REQUIRED ACTION: Wherever the string "prompts" appears in the records, return the line that holds it.

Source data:
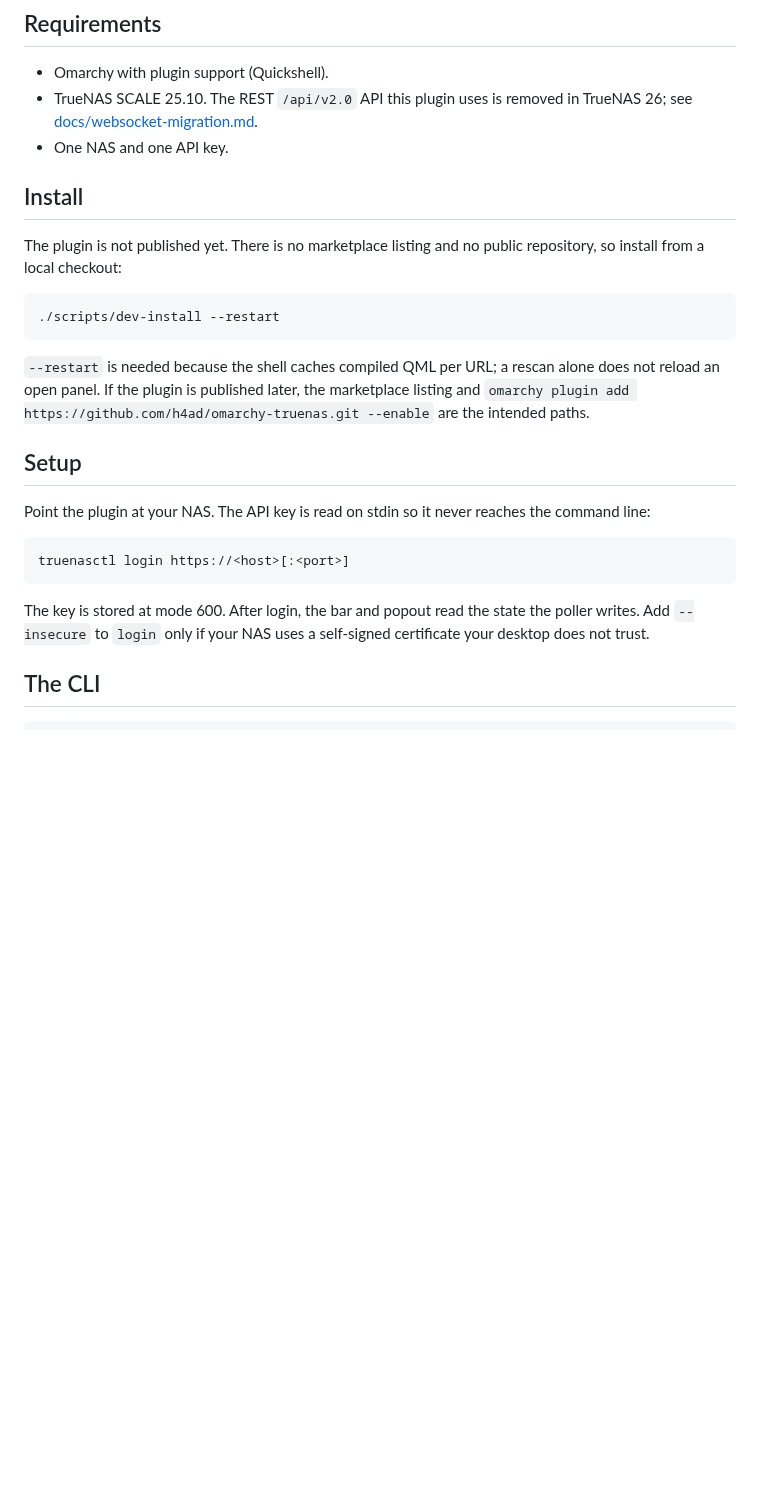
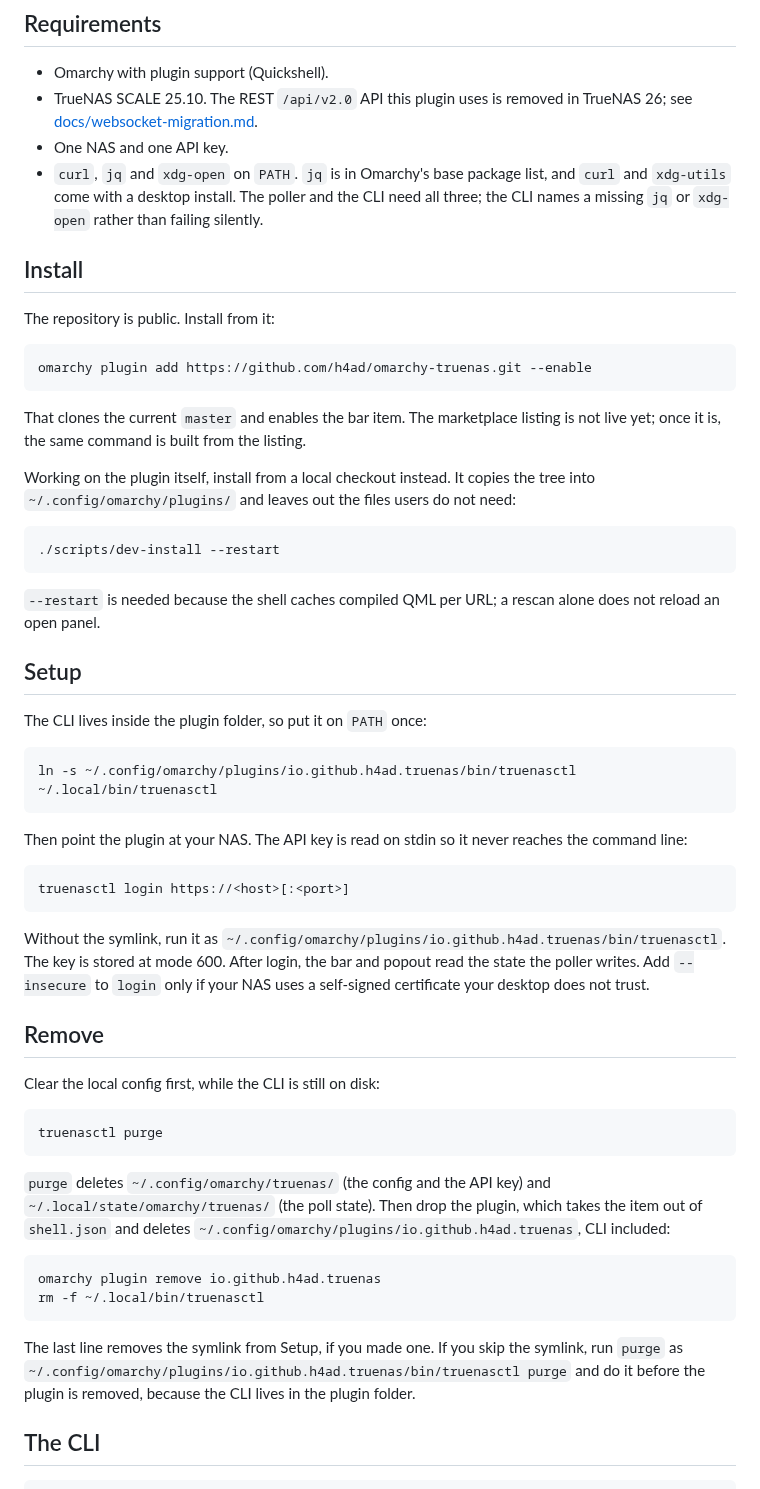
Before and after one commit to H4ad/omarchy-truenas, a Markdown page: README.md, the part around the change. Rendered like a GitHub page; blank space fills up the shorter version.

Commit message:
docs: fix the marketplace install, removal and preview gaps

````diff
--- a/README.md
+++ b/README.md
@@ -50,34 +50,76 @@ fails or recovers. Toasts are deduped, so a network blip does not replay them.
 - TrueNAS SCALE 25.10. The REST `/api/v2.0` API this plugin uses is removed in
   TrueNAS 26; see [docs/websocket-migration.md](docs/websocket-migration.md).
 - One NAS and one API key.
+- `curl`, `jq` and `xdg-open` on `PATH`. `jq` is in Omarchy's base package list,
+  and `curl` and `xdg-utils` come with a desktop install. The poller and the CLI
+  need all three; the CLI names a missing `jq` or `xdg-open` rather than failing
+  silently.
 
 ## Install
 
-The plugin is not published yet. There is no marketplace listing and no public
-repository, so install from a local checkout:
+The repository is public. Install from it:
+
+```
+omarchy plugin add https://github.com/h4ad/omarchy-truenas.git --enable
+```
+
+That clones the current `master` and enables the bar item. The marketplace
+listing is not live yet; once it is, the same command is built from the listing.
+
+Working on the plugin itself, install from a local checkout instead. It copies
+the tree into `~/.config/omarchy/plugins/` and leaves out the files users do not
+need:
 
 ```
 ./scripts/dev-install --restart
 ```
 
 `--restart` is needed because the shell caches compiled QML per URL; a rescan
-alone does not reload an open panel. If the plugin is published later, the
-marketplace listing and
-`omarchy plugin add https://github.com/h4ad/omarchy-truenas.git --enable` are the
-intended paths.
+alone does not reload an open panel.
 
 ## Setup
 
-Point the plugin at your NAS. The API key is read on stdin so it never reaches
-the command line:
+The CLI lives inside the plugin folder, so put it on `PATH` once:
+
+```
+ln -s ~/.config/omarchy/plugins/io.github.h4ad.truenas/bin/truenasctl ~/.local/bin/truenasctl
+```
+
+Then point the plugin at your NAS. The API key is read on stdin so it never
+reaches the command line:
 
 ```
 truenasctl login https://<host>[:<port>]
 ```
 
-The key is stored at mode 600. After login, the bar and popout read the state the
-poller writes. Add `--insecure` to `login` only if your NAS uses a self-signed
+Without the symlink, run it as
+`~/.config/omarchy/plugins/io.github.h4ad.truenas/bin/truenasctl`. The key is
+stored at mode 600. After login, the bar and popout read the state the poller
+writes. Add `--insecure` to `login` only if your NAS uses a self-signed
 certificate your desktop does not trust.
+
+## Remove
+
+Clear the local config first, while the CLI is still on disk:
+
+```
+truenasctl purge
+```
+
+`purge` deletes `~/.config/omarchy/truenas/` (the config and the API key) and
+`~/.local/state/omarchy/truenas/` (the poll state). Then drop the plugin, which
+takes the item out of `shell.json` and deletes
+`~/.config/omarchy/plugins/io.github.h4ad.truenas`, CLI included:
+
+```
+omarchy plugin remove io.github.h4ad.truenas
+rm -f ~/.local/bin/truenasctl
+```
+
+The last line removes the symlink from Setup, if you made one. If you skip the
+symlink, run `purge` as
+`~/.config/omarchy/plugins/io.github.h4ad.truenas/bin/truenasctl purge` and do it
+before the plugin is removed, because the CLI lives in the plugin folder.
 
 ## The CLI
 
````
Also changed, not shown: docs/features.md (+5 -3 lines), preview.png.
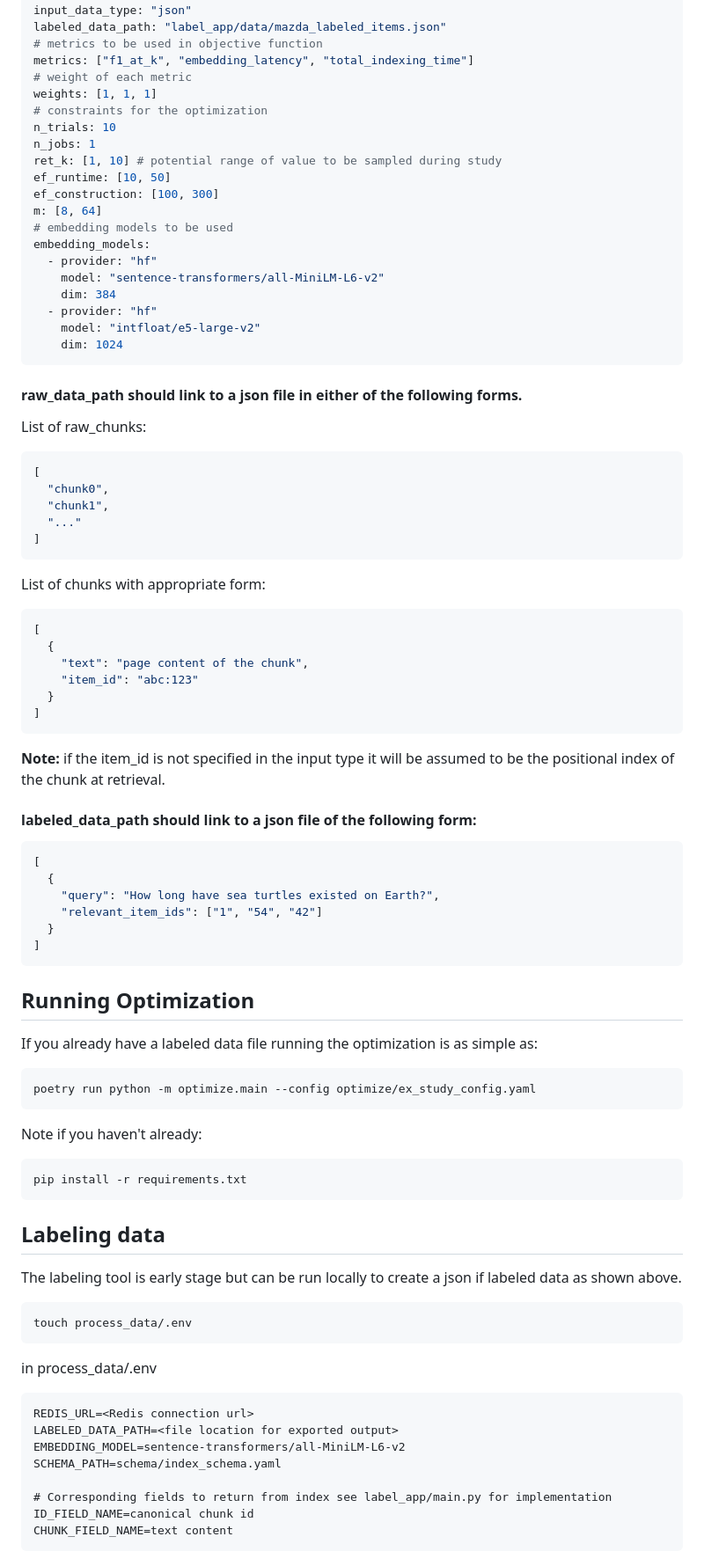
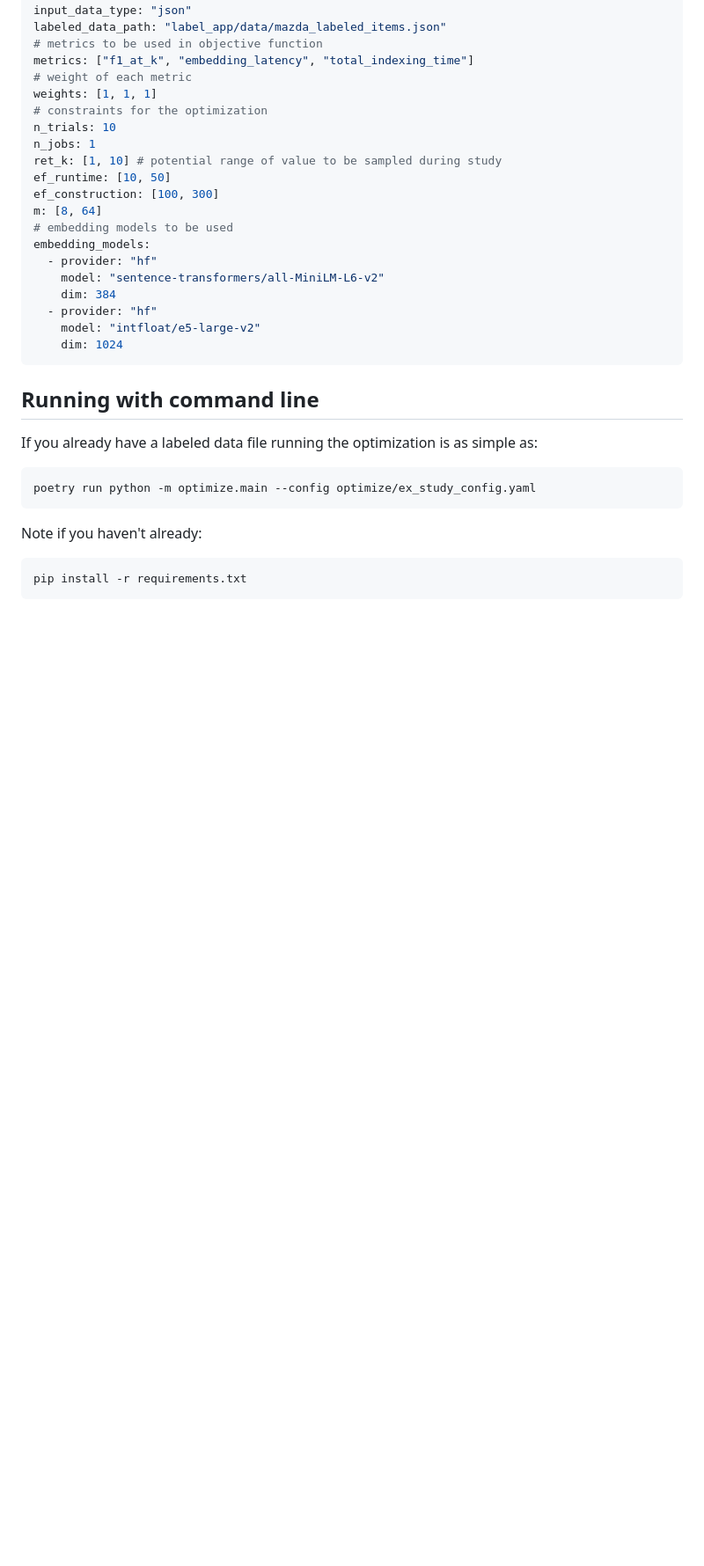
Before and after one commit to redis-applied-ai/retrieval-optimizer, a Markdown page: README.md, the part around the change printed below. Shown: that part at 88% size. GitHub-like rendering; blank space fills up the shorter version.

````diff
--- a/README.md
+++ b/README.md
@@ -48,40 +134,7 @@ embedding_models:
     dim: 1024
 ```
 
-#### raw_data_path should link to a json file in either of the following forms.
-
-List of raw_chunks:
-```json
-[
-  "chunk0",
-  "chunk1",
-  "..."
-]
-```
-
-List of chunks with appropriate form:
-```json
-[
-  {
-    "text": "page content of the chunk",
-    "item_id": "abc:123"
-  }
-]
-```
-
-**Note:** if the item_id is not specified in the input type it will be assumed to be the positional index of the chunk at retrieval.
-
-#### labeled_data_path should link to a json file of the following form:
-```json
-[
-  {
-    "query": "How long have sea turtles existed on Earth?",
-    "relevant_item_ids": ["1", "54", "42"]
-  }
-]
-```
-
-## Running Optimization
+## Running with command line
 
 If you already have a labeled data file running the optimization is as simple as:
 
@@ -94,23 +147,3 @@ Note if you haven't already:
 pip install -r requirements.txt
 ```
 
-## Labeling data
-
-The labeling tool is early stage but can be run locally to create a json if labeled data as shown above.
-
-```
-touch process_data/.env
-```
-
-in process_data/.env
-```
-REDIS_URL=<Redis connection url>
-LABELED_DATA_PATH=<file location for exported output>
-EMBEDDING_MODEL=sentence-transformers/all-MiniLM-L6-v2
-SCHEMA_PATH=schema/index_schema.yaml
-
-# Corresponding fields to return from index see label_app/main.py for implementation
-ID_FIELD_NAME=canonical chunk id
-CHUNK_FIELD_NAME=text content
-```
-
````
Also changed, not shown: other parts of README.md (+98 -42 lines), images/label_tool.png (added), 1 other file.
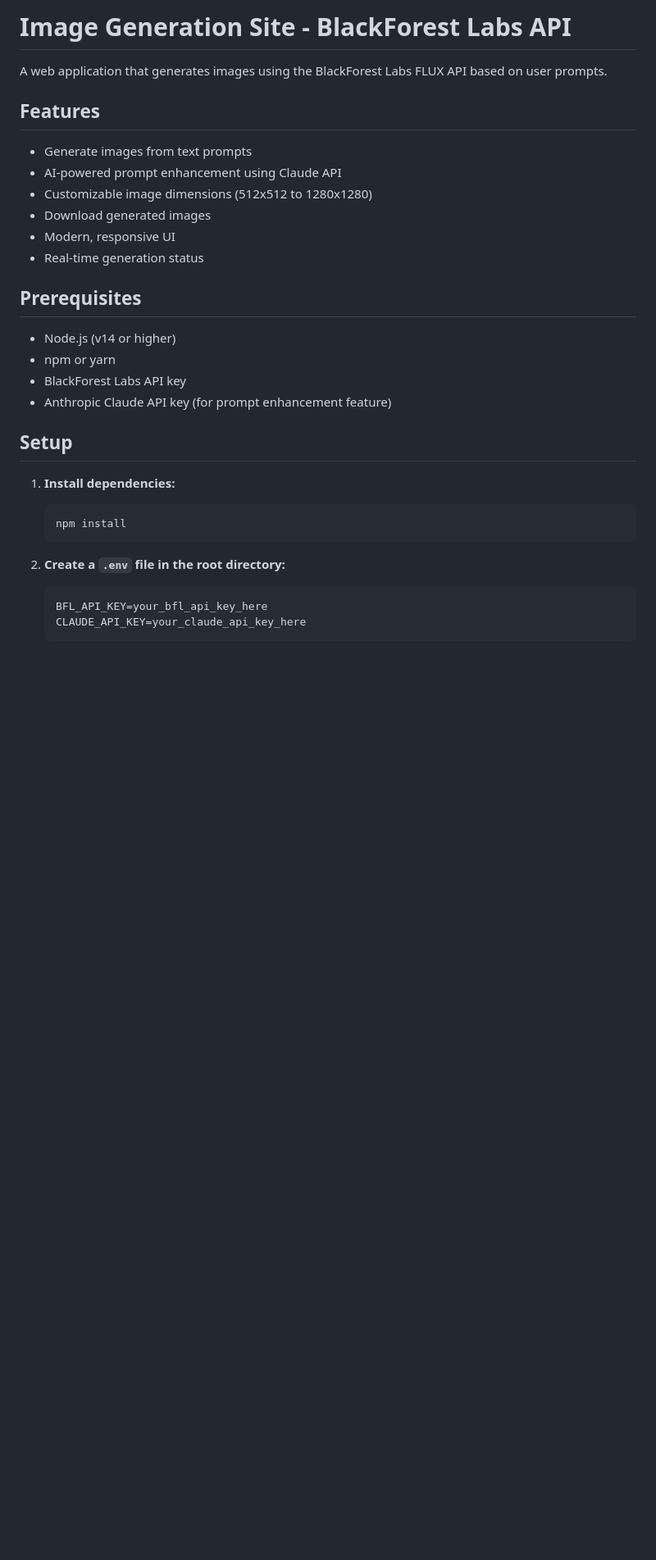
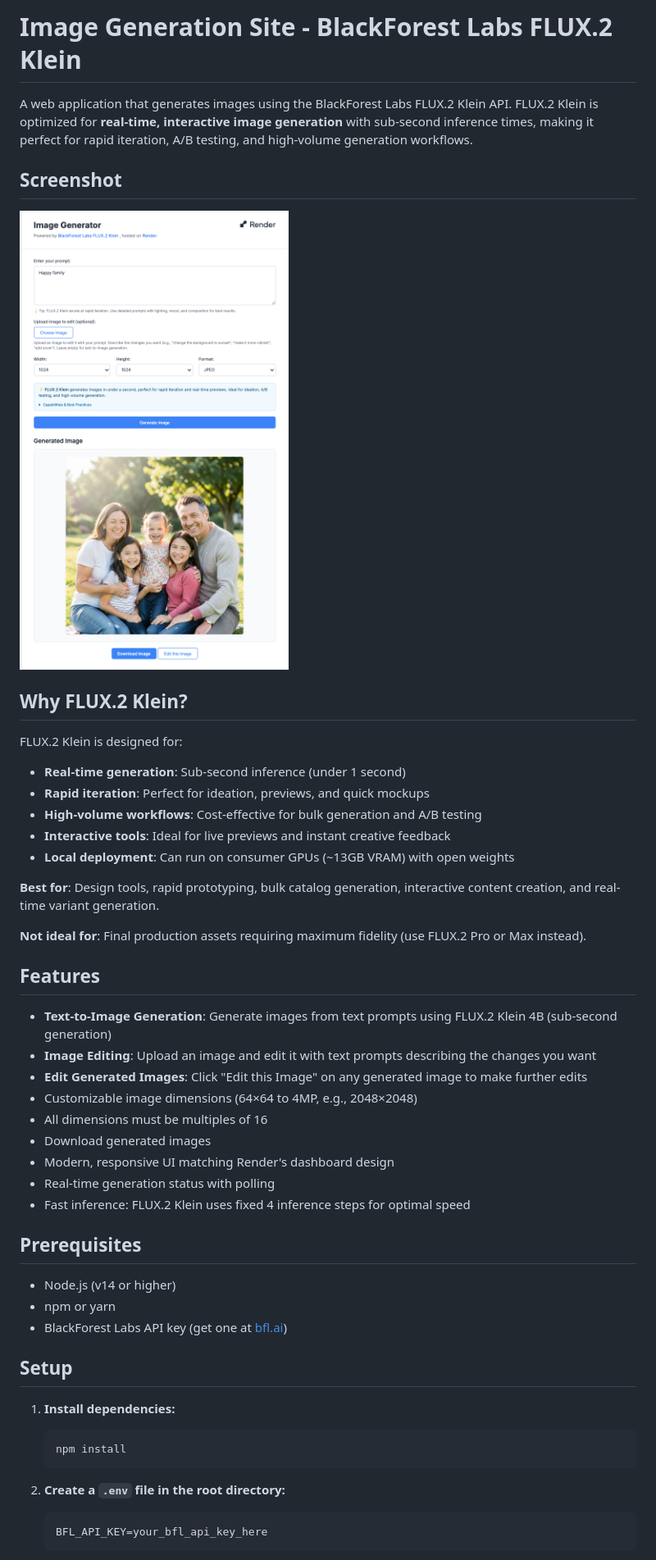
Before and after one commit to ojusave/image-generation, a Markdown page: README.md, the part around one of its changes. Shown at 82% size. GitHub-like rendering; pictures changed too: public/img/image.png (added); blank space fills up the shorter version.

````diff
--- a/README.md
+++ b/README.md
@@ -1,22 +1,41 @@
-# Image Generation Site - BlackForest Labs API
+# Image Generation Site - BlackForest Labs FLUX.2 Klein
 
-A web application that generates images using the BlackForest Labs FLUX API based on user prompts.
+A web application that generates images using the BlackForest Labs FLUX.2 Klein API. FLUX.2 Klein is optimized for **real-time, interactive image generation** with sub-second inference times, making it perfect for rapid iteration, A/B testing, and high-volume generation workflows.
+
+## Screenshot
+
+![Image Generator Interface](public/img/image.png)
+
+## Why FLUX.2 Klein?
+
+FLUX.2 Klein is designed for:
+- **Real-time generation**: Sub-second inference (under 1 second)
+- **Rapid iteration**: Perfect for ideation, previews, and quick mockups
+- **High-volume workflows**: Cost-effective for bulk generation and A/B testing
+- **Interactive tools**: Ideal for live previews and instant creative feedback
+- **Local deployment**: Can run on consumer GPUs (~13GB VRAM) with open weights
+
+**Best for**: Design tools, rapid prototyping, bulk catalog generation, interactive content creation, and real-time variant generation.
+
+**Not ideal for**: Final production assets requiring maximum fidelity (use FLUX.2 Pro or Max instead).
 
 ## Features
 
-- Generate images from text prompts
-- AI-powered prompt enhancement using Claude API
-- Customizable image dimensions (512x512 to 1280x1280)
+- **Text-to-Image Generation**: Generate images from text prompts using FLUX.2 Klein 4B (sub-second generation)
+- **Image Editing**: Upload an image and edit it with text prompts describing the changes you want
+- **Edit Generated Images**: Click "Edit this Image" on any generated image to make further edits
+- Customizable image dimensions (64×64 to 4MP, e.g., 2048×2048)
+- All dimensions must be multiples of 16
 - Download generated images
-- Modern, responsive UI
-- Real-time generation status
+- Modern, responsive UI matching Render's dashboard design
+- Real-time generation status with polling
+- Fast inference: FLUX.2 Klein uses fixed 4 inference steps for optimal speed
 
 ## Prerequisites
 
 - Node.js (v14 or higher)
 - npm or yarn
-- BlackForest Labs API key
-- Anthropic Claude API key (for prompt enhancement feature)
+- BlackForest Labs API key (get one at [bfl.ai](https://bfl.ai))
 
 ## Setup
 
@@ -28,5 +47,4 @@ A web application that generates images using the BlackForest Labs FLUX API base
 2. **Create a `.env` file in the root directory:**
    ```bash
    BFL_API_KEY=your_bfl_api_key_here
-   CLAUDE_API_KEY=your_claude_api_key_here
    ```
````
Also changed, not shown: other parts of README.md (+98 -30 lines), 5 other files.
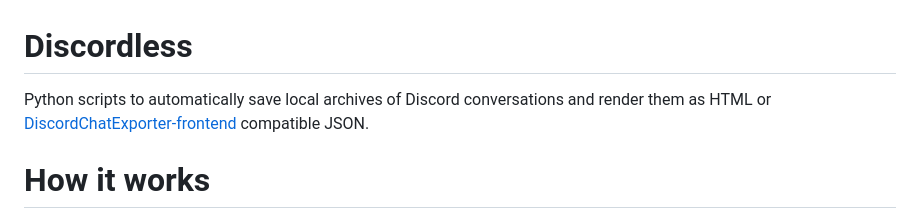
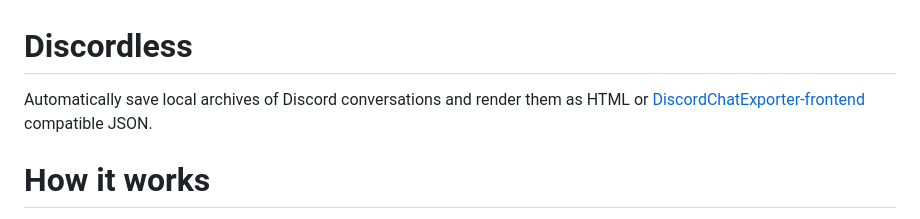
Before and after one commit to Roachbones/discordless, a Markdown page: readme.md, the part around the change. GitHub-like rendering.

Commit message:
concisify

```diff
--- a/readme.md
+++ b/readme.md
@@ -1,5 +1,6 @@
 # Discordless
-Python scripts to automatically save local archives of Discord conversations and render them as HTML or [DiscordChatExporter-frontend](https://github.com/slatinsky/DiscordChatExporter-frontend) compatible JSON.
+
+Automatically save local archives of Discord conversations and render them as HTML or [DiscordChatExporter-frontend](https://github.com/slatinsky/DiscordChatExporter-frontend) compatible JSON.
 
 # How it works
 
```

EXERCISE OUTPUT:
-A web application that generates images using the BlackForest Labs FLUX API based on user prompts.
-- Generate images from text prompts
+- **Text-to-Image Generation**: Generate images from text prompts using FLUX.2 Klein 4B (sub-second generation)
+- **Image Editing**: Upload an image and edit it with text prompts describing the changes you want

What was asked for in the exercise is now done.